Among the records, which lines include "endif"? List them.

• **Collected data**
__________
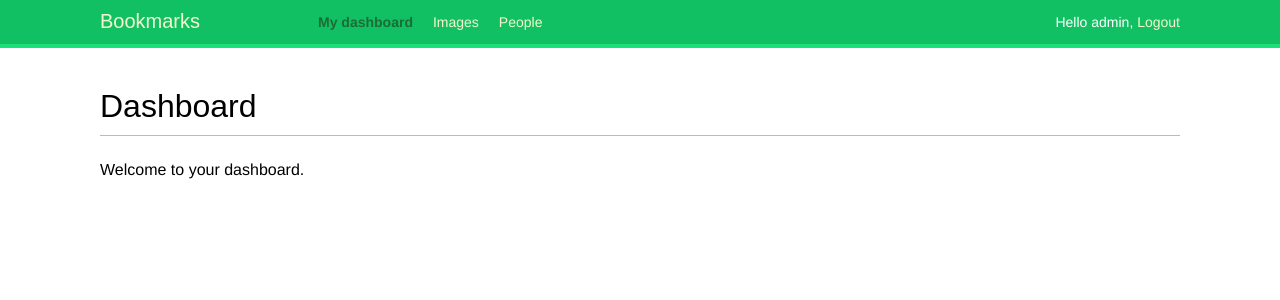
After one commit to aklesh-dev/Django_project, a Django app: page /account/ in a window 1280 px wide. The commit adds this page. Shown: the top 300 px of the page. Run offline with Django 4.2, Linux system fonts and the light colour scheme; a user stored in the database is signed in; some web fonts are replaced.

Commit message:
initial commit

```diff
--- /dev/null
+++ b/social_website/bookmarks/account/templates/account/dashboard.html
@@ -0,0 +1,10 @@
+{% extends 'base.html' %}
+
+{% block title %}
+    Dashboard
+{% endblock title %}
+
+{% block content %}
+    <h1>Dashboard</h1>
+    <p>Welcome to your dashboard.</p>
+{% endblock content %}
--- a/social_website/bookmarks/account/templates/base.html
+++ b/social_website/bookmarks/account/templates/base.html
@@ -13,6 +13,27 @@
 <body>
     <div id="header">
         <span class="logo">Bookmarks</span>
+        {% if request.user.is_authenticated %}
+            <ul class="menu">
+                <li class="selected" {% if section == "dashboard" %} {%endif%}>
+                    <a href="{% url 'dashboard' %}">My dashboard</a>
+                </li>
+                <li {% if section == "images" %} class = "selected" {% endif %}>
+                    <a href="#">Images</a>
+                </li>
+                <li {% if section == "people" %} class="selected" {%endif%}>
+                    <a href="#">People</a>
+                </li>
+            </ul>
+        {% endif %}
+        <span class="user">
+            {% if request.user.is_authenticated %}
+                Hello {{ request.user.first_name|default:request.user.username}},
+                <a href="{% url 'logout' %}">Logout</a>
+            {% else %}
+                <a href="{% url 'login' %}">Log-in</a>
+            {% endif %}
+        </span>
     </div>
 
     <div id="content">
--- a/social_website/bookmarks/account/urls.py
+++ b/social_website/bookmarks/account/urls.py
@@ -1,6 +1,14 @@
 from django.urls import path
+from django.contrib.auth import views as auth_views
 from . import views
 
 urlpatterns = [
-    path('login/', views.user_login, name='login'),
+    # previous login url
+    # path('login/', views.user_login, name='login'),
+
+    # login/logout urls
+    path('login/', auth_views.LoginView.as_view(), name='login'),
+    path('logout/', auth_views.LogoutView.as_view(), name='logout'),
+
+    path('',views.dashboard, name='dashboard'),
 ]
--- a/social_website/bookmarks/account/views.py
+++ b/social_website/bookmarks/account/views.py
@@ -2,6 +2,7 @@ from django.http import HttpResponse
 from django.shortcuts import render
 from django.contrib.auth import authenticate, login
 from .forms import LoginForm
+from django.contrib.auth.decorators import login_required
 
 def user_login(request):
     if request.method == 'POST':
@@ -20,3 +21,7 @@ def user_login(request):
     else:
         form = LoginForm()
     return render(request, 'account/login.html', {'form':form})
+
+@login_required
+def dashboard(request):
+    return render(request, 'account/dashboard.html',{'section':'dashboard'})
```
Also changed, not shown: social_website/bookmarks/account/templates/registration/logged_out.html (added, +13 -0 lines), social_website/bookmarks/account/templates/registration/login.html (added, +25 -0 lines), social_website/bookmarks/bookmarks/settings.py (+7 -0 lines), social_website/bookmarks/db.sqlite3.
__________
• **Solution to the exercise**
+                <li class="selected" {% if section == "dashboard" %} {%endif%}>
+                <li {% if section == "images" %} class = "selected" {% endif %}>
+                <li {% if section == "people" %} class="selected" {%endif%}>
+        {% endif %}
+            {% endif %}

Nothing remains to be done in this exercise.